India - China: Understanding the Tawang Clash
STORIES, ANALYSES, EXPERT VIEWS
On December 9, 2022, Indian and Chinese troops clashed in the Yangtse area in the Tawang region along the India-China border. The confrontation in Tawang was the most serious skirmish between the two sides since the Galwan Valley clash in 2020.
Strategic importance of Tawang
Nathan Ruser and Baani Grewa (analysts with ASPI's International Cyber Policy Centre) explain the strategic importance of Tawang. This Indian territory is “wedged between China and Bhutan. The region’s border with China is a part of the de facto but unsettled India-China border, known as the Line of Actual Control, or LAC. Within Tawang, the Yangtse plateau is important for both the Indian and Chinese militaries.
"With its peak at over 5,700 metres above sea level, the plateau enables visibility of much of the region.

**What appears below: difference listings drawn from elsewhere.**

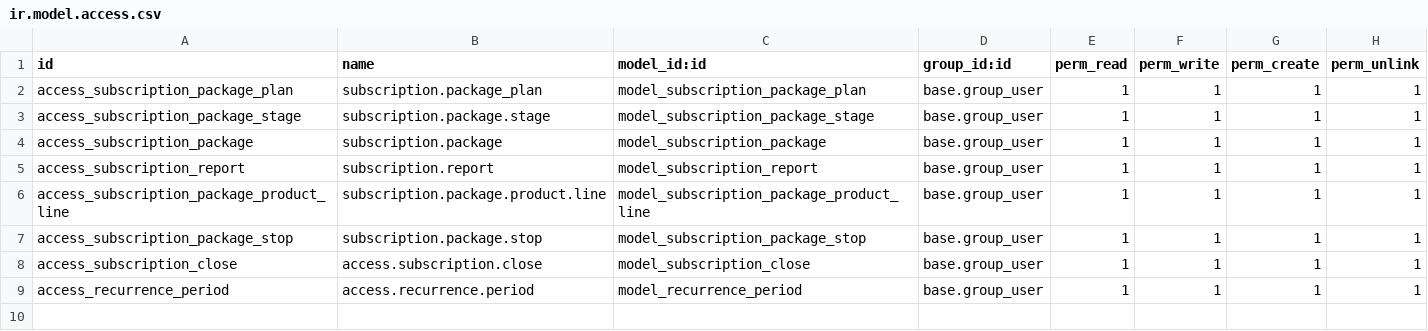
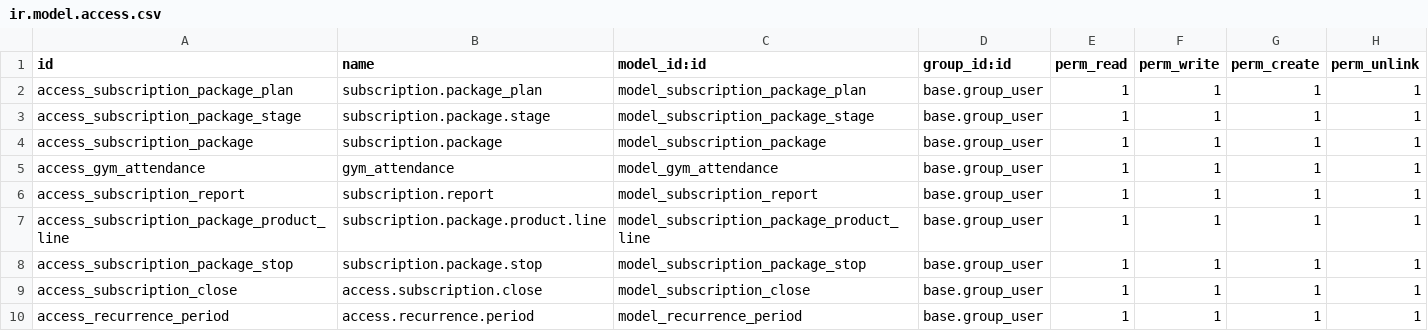
Before and after one commit to aymangam/subscription_package, a CSV file: security/ir.model.access.csv, drawn as a sheet; the diff names each change by its address in the sheet, - before the commit and + after, or states it on an @@ line.

Commit message:
add Attendance

```diff
--- a/security/ir.model.access.csv
+++ b/security/ir.model.access.csv
+row 5: access_gym_attendance | gym_attendance | model_gym_attendance | base.group_user | 1 | 1 | 1 | 1
```
Also changed, not shown: 21 other files.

Crucially, India’s control of the ridgeline that makes up the LAC allows it to prevent Chinese overwatch of roads leading to the Sela Pass — a critical mountain pass that provides the only access in and out of Tawang…..”
But “while China’s positions are lower on the plateau, it has invested more heavily than the Indian military in building new roads and other infrastructure over the past year.”
In fact, write the two authors “the skirmish that took place between Chinese and Indian troops on December 9 on the Yangtse plateau was aided by this new infrastructure development. ….The December 9 clash is part of a pattern of Chinese troops continuing to attempt to change the status-quo along the LAC….”
An escalation trap for India
China’s rapid infrastructure development along the border, write the two authors “has created an escalation trap for India. It is difficult for India to respond to this new reality without being seen as escalating the situation. It is also difficult for it to unilaterally de-escalate without strategic concessions that would endanger its positions. India’s response has been to increase its vigilance and readiness along the border, including surveillance.”
As large numbers of Indian and Chinese outposts continue to compete for strategic, operational and tactical advantage at the border, “it is important to pursue non-military and multilateral measures in parallel to reduce the risk of accidental escalation..”